Myanmar: Not so quick - Policy in Myanmar
Since Myanmar's army-dominated regime began its policy reform in 2011, the issue of whether the country's most prominent figure can run for presidential office next year has been overlooked throughout the entire trial. One of the world's most celebrated womens, Aung San Suu Kyi is a Nobel Prize winner and chairwoman of the country's largest opponent National League for Democracy (NLD).
However, none of this will help if Myanmar's constitutional system keeps preventing Ms Suu Kyi from running for the presidency. The amendment of the Constitutional Treaty to make this possible has become the most important test for the country's newcomers. However, judging by recent incidents, it will be more difficult to change the EU budget than many had anticipated.
The cause of the issue is term 59(f). In 2008, the then army june incorporated them into the new state in order to curb the efforts of its most dreaded enemy and then languish under home detention. It prohibits anyone whose spouses or offspring are non-nationals.
Without the sinful provision, the newly appointed NLD legislator would make Miss Suu Kyi president. There are innumerable other flaws in the army's condition. There is, for example, no room for adequate policy adaptation to local minorities such as the Karen and Kachin, who have been struggling for centuries against Burma-dominated federalism.
Nearly everyone, from the governing deputy of the Armed Forces, the Union Solidarity and Development Partys ( "USDP"), to the NLD, has to do with one or the other part of the state. So far, it had been generally believed that even the hard-boiled members of the USDP, if they got enough in exchange, would agree to the need to amend 59(f), if only to underline that the Myanmar reforms are being made.

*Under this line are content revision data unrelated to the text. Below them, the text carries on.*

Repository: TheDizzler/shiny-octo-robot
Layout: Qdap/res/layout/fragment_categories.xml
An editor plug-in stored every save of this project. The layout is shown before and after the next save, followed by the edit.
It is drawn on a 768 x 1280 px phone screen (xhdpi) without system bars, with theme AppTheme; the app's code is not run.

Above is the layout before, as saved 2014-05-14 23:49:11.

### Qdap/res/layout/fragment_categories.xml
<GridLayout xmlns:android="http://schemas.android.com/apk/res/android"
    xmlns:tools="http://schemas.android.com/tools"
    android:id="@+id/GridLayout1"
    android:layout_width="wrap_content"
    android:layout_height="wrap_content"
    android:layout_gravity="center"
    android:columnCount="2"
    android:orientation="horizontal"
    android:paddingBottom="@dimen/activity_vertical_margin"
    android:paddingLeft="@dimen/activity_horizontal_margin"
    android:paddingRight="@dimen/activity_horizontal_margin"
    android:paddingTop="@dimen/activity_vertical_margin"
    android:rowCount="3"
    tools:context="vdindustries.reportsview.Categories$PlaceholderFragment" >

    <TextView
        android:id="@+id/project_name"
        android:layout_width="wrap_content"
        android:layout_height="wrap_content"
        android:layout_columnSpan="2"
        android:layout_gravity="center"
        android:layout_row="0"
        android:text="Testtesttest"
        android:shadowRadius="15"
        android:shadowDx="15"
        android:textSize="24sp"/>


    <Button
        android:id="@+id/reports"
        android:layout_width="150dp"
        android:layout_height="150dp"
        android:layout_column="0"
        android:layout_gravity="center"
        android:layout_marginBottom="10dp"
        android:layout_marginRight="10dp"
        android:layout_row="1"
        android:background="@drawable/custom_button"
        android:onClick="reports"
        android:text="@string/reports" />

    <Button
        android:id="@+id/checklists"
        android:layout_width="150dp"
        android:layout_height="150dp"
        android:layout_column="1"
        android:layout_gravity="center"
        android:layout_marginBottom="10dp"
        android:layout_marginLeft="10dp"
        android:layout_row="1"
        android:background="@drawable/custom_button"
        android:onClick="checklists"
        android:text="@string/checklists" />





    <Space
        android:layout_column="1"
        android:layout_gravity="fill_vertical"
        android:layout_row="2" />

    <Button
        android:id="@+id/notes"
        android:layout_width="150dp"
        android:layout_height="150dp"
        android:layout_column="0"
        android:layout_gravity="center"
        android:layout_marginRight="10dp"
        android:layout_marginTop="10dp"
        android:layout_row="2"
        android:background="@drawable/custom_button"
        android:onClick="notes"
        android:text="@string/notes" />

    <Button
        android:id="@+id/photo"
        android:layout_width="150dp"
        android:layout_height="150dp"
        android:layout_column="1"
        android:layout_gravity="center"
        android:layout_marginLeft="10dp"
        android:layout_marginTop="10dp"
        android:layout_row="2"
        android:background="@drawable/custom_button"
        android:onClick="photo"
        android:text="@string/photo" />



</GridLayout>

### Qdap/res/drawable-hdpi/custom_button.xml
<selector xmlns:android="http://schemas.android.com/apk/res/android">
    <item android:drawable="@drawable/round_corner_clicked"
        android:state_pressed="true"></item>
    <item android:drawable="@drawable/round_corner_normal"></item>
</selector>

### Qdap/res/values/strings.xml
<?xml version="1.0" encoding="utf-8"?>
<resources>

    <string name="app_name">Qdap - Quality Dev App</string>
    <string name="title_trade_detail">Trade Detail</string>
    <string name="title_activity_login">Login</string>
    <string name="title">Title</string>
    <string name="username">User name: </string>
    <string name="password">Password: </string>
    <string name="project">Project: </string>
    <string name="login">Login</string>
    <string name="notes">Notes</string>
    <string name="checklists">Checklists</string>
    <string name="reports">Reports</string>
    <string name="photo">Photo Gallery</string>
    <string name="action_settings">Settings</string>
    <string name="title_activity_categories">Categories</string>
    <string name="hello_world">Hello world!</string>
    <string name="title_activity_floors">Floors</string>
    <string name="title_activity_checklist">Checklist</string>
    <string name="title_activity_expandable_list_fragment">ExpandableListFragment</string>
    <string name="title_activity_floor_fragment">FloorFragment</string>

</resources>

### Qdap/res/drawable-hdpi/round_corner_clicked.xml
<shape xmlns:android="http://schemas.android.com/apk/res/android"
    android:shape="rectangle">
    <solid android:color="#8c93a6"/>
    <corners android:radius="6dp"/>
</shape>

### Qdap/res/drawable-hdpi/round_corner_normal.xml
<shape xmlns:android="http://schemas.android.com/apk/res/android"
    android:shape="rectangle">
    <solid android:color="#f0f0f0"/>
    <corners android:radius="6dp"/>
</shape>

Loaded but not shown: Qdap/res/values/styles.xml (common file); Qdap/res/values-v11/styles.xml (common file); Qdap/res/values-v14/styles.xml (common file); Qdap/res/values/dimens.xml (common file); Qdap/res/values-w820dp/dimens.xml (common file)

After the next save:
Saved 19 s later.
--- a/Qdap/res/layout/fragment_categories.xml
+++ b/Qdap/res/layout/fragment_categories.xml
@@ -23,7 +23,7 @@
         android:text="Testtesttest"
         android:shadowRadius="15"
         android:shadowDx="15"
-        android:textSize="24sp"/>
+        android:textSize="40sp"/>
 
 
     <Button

However, on 31 January, after month-long deliberations, the 109-strong parliamentarian commission responsible for collecting comments on the amendment of the Basic Law published a statement claiming that most Burmese were against it. Overall, the USDP-dominated commission alleged to have collected 28,000 deeds, almost all of which point to a revision of the US federal charter.
A full 100,000 undersigned refused to amend either Article 59(f) or rules guaranteeing the military 25% of parliamentary seat. On the other hand, only 592 countries have apparently voted to delete the provision. A congressman, Zaw Myint Maung, said the alleged results were just an organized petition among USDP members in Yangon, which was completely untypical of popular sentiment.

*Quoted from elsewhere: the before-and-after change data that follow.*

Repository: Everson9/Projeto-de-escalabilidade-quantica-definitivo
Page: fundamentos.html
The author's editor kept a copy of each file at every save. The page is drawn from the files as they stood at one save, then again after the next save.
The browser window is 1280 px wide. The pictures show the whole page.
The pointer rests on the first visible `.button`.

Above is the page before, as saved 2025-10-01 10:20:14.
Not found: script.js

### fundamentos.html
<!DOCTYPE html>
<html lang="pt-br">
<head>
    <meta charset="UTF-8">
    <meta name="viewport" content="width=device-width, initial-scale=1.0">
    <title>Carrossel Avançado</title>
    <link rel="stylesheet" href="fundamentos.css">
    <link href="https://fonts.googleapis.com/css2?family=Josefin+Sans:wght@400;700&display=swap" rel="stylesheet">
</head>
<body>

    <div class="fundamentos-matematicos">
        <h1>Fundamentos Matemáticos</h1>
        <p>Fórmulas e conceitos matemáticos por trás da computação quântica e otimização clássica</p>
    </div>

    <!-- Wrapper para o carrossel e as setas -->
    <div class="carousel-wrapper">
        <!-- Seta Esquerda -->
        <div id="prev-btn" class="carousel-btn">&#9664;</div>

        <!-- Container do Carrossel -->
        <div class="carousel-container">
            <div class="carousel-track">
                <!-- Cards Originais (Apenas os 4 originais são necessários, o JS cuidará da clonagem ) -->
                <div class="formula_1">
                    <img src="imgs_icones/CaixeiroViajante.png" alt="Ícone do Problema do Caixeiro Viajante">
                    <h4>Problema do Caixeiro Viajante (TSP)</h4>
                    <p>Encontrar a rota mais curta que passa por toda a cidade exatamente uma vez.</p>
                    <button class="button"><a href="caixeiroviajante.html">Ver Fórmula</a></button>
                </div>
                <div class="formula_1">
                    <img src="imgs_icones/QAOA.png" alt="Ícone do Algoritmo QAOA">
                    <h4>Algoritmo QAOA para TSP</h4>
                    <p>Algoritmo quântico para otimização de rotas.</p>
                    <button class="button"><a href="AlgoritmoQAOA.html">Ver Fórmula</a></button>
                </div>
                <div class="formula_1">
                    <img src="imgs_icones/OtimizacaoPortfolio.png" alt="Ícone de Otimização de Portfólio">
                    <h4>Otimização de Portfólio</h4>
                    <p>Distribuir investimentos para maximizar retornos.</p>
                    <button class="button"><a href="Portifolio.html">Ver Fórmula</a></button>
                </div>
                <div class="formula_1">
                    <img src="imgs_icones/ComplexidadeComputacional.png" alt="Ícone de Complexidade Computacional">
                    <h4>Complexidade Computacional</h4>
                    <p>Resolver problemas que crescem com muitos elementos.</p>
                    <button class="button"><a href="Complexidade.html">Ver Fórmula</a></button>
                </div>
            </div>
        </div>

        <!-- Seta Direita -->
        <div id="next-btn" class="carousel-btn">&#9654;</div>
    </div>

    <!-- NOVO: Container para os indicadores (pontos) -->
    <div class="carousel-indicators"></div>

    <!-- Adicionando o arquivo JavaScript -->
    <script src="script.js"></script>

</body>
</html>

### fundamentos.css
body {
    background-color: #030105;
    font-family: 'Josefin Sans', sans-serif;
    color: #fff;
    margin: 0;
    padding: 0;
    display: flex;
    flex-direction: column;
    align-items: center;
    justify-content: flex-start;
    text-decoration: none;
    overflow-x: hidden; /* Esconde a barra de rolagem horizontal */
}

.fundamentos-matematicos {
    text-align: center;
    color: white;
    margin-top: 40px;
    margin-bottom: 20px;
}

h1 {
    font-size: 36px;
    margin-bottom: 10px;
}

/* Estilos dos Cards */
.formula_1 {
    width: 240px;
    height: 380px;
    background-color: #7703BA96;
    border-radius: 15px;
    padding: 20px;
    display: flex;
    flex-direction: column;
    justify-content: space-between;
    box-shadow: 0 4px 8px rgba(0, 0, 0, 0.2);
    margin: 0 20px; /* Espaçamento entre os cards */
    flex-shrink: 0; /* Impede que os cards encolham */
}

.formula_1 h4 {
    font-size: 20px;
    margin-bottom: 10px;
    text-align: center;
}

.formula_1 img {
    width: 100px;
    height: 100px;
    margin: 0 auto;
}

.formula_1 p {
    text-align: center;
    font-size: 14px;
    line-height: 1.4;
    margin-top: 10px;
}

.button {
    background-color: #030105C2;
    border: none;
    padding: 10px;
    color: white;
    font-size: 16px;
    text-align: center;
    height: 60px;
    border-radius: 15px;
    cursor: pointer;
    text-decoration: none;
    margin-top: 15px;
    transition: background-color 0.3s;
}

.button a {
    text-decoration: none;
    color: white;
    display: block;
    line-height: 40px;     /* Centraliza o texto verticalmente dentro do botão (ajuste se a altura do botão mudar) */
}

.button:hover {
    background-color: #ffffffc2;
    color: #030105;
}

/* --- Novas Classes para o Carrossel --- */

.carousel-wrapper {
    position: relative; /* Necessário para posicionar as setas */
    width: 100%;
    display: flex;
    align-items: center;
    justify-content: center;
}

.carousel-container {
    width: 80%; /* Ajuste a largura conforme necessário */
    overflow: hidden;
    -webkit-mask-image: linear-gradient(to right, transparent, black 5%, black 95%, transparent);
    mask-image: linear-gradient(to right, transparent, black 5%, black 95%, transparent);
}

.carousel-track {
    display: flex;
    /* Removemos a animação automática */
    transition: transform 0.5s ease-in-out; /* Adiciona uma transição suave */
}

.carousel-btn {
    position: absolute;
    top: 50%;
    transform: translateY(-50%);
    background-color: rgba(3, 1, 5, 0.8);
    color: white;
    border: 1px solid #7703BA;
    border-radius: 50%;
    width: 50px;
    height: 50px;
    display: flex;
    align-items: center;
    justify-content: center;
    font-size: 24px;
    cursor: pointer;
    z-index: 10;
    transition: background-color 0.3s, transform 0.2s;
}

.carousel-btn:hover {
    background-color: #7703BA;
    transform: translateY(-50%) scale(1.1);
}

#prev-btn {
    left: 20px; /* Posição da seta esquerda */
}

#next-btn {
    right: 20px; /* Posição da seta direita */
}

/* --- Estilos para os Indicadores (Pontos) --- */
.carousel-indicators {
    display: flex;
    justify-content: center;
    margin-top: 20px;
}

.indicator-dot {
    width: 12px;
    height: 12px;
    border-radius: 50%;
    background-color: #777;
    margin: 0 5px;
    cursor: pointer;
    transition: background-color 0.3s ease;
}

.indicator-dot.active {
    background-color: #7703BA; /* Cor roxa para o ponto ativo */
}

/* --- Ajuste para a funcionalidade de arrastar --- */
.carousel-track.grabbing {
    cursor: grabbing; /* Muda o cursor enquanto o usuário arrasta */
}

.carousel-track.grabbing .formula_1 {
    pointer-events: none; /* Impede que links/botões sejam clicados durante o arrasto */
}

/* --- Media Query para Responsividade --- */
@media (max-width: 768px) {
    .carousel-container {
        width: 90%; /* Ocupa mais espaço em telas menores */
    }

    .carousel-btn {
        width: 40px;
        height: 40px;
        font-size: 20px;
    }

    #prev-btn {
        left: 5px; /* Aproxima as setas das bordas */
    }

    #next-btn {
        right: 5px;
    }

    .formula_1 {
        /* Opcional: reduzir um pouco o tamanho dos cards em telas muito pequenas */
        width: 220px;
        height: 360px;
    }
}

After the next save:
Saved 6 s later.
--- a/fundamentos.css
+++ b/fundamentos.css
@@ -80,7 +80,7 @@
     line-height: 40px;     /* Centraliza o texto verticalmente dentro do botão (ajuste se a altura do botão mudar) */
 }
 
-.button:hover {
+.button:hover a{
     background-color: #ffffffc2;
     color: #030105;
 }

The USDP's base will not turn a blind eye and take Suu Kyi's chair. Parliament's own Rapporteur was merely asked to give its opinion. We have now set up a new panel to deal with the thousand of amendments.
If, and when, specific suggestions arise, there is still the 75% majoritarian hurdle that is necessary for a constitutionification. Currently, 80% of the parliament houses are occupied by the Armed Forces or the USDP.